“Anthrax is an economically devastating disease for the livestock industry because it can cause the rapid loss of many animals in a short time,” Beth Thompson, South Dakota State Veterinarian, said in a press release.

Anthrax infections are not particularly common in the United States, but certain weather conditions can spark an outbreak.

“Anthrax spores survive indefinitely in contaminated soil, and much of South Dakota has the potential of experiencing an outbreak,” Thompson said. “Significant climate change, such as drought, floods, and winds, can expose anthrax spores to grazing livestock.
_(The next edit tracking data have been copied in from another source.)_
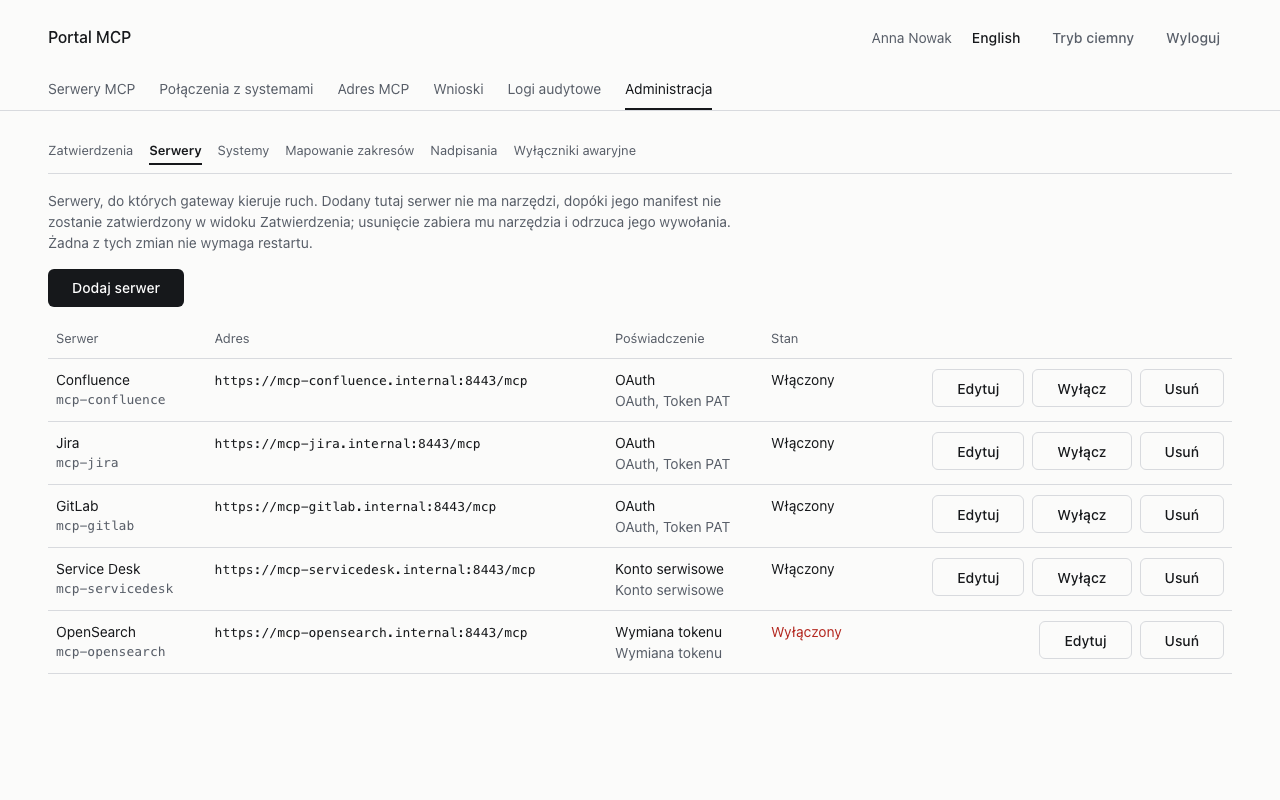
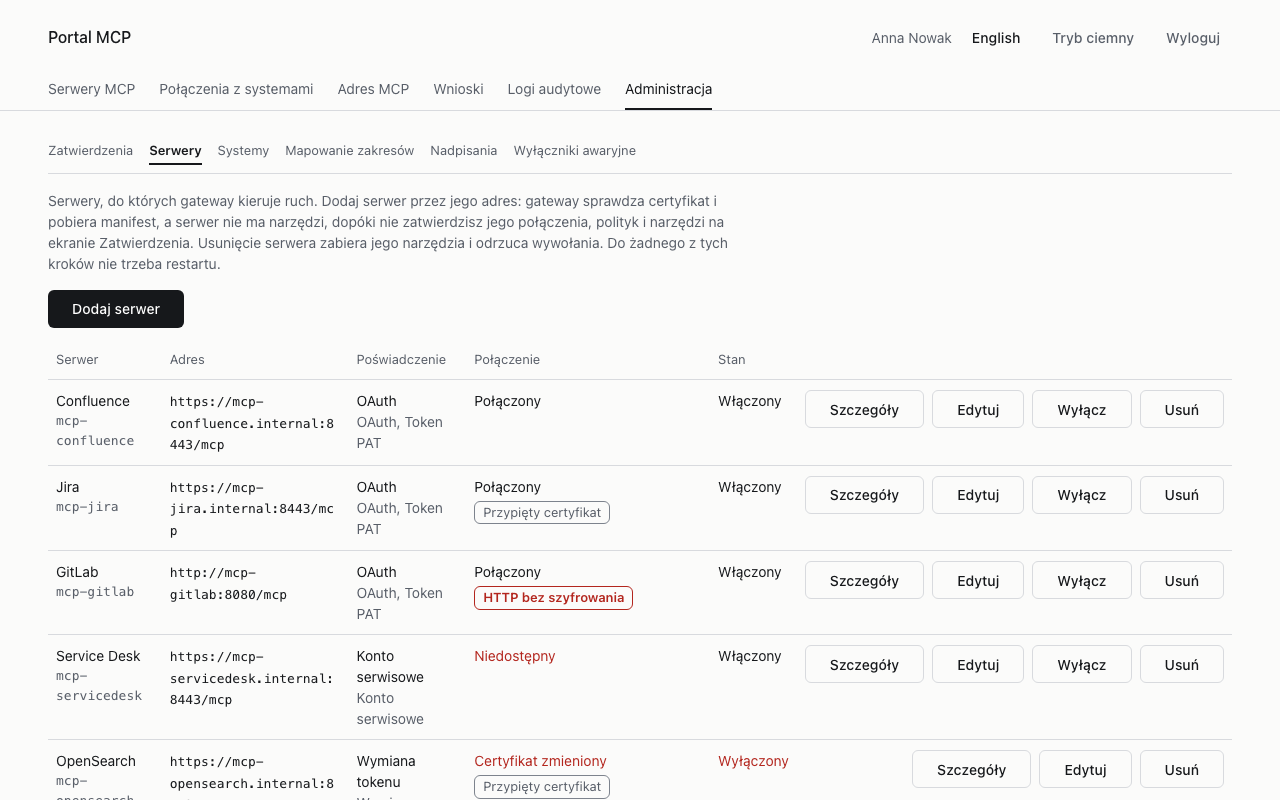
Document the connection screens: changelog and screenshots 26 to 28

diff --git a/README.md b/README.md
@@ -46,13 +46,14 @@ interface (same file names) in `docs/screenshots/pl/`. To take them again: `cd w
 | ![Audit logs with filters and an expanded row (request ID); results](docs/screenshots/en/16-audit-logs.png) Audit logs with filters and an expanded row (request ID); results: done, refused, waiting for confirmation. | ![Requests](docs/screenshots/en/17a-requests-list.png) Requests: the list with the statuses Pending, Approved, Rejected and Cancelled. |
 | ![The "Submit request" form with the entitlement catalog](docs/screenshots/en/17b-requests-form.png) The "Submit request" form with the entitlement catalog. | ![The `keycloak-groups` adapter](docs/screenshots/en/17c-requests-not-accepted.png) The `keycloak-groups` adapter: the message that the entitlement system does not accept requests from the portal. |
 | ![Administration](docs/screenshots/en/18a-risk-lowering-list.png) Administration: a tool marked "Risk lowering" with the definition differences. | ![The "Approve risk lowering?" dialog](docs/screenshots/en/18b-risk-lowering-dialog.png) The "Approve risk lowering?" dialog. |
-| ![The "Approve a definition reported by the server?" dialog (source](docs/screenshots/en/19-server-definition-dialog.png) The "Approve a definition reported by the server?" dialog (source: server, not CI). | ![Return after confirming identity](docs/screenshots/en/20-step-up-return.png) Return after confirming identity: "Identity confirmed. Lifting the switch..." |
+| ![The "Approve a definition reported by the server?" dialog (source](docs/screenshots/en/19-server-definition-dialog.png) The "Approve a definition reported by the server?" dialog (source: server, not the pulled manifest). | ![Return after confirming identity](docs/screenshots/en/20-step-up-return.png) Return after confirming identity: "Identity confirmed. Lifting the switch..." |
 
 | ![Servers of the gateway](docs/screenshots/en/21-servers.png) Servers of the gateway: add, edit, disable and remove. | ![A system whose address changed](docs/screenshots/en/22-system-address-changed.png) A system whose address changed: the form asks for the client secret again and warns that the user connections are deleted. |
 | ![Scope mapping with errors](docs/screenshots/en/23-scope-mapping-errors.png) Scope mapping: errors of the form and the reason given by the gateway. | ![Emergency overrides](docs/screenshots/en/24-overrides.png) Emergency overrides. |
-| ![Policies waiting for approval](docs/screenshots/en/25-policies-pending.png) Approvals: policies and resource types of a server next to the tool approvals. | |
+| ![Policies waiting for approval](docs/screenshots/en/25-policies-pending.png) Approvals: policies and resource types of a server next to the tool approvals. | ![Adding a server by its address](docs/screenshots/en/26-add-server.png) Adding a server by its address, with the plain HTTP option and its warning. |
+| ![Approval of a connection](docs/screenshots/en/27-connection-approval.png) Approvals: the connection of a server (fingerprint, names, validity) is approved before its policies and tools. | ![Details of a server on plain HTTP](docs/screenshots/en/28-server-details-plain.png) Details of a server on plain HTTP: warning, connection, last check and Refresh. |
 
-Pictures 21 to 25 show the 2.0.0 administration screens. Pictures 10 to 20 correspond to items 1 to 11 of the list in `mcp-docs/docs/screenshots-needed.md` (10 = item 1, 11 = item 2,
+Pictures 21 to 28 show the 2.0.0 administration screens. Pictures 10 to 20 correspond to items 1 to 11 of the list in `mcp-docs/docs/screenshots-needed.md` (10 = item 1, 11 = item 2,
 12a-12c = item 3, 13 = item 4, 14a-14b = item 5, 15 = item 6, 16 = item 7, 17a-17c = item 8, 18a-18b = item 9, 19 = item 10,
 20 = item 11). Screenshots of client applications and the architecture drawing (items 12 to 15) are not taken from the portal.
 

diff --git a/CHANGELOG.md b/CHANGELOG.md
@@ -22,6 +22,12 @@ Dynamic servers: no list of systems, servers or resource types is left in the po
   request dialog takes the systems from the catalog.
 - Mock build and tests: the MSW mock keeps servers, systems, mapping and overrides as data (`?mockPolicies=in` puts policies up
   for approval); new unit and end-to-end tests for every screen; screenshots 21 to 25.
+- Servers are added by address (CC-249): the gateway probes the certificate and pulls the manifest, and the administrator approves
+  the connection (`ca`, `pinned` or `plain`) with a fresh MFA, then the policies and tools. BFF: `createAdminServer` takes
+  `ServerAddRequest`, new `approveAdminServerConnection` and `refreshAdminServer` (`429 refresh_too_frequent`), `manifestReason`
+  passed on in `server_rejected`, `409 connection_changed` and `no_pending_connection`, pending source `manifest` instead of `ci`.
+  Web: add form with "Allow plain HTTP", status and badges per server, connection approval card, server details with Refresh;
+  screenshots 26 to 28.
 - Review fixes: replacing an override needs a fresh MFA (creating one does not); a malformed path identifier or `If-Match` is
   `400 invalid_request`, never 404; request bodies over 64 KB on `/api/v1/admin/**` are refused before they are read and the
   admin check comes first; system display names (administration pages only); the scope mapping page lists the approved resource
Alkaline soils, high humidity, and high temperatures present conditions for anthrax spores to vegetate and become infectious to grazing livestock.”

Thompson said that strict enforcement of quarantines and proper burning and burial of suspected carcasses is vital to prevent further soil contamination.

“During the summer, producers should take time to check all cattle frequently and promptly investigate any unexpected deaths on pasture, whether in cows, bulls or calves,” Thompson said. “With anthrax and many other diseases, treatments and preventative measures are available, and prompt action can help prevent excessive losses.”

If you suspect anthrax has infected any of your animals, report it immediately to local veterinarians or to the State Veterinarian at 605-773-3321. Thompson warns that suspect carcasses should not be moved until after the cause of death is diagnosed.

Categories: South Dakota News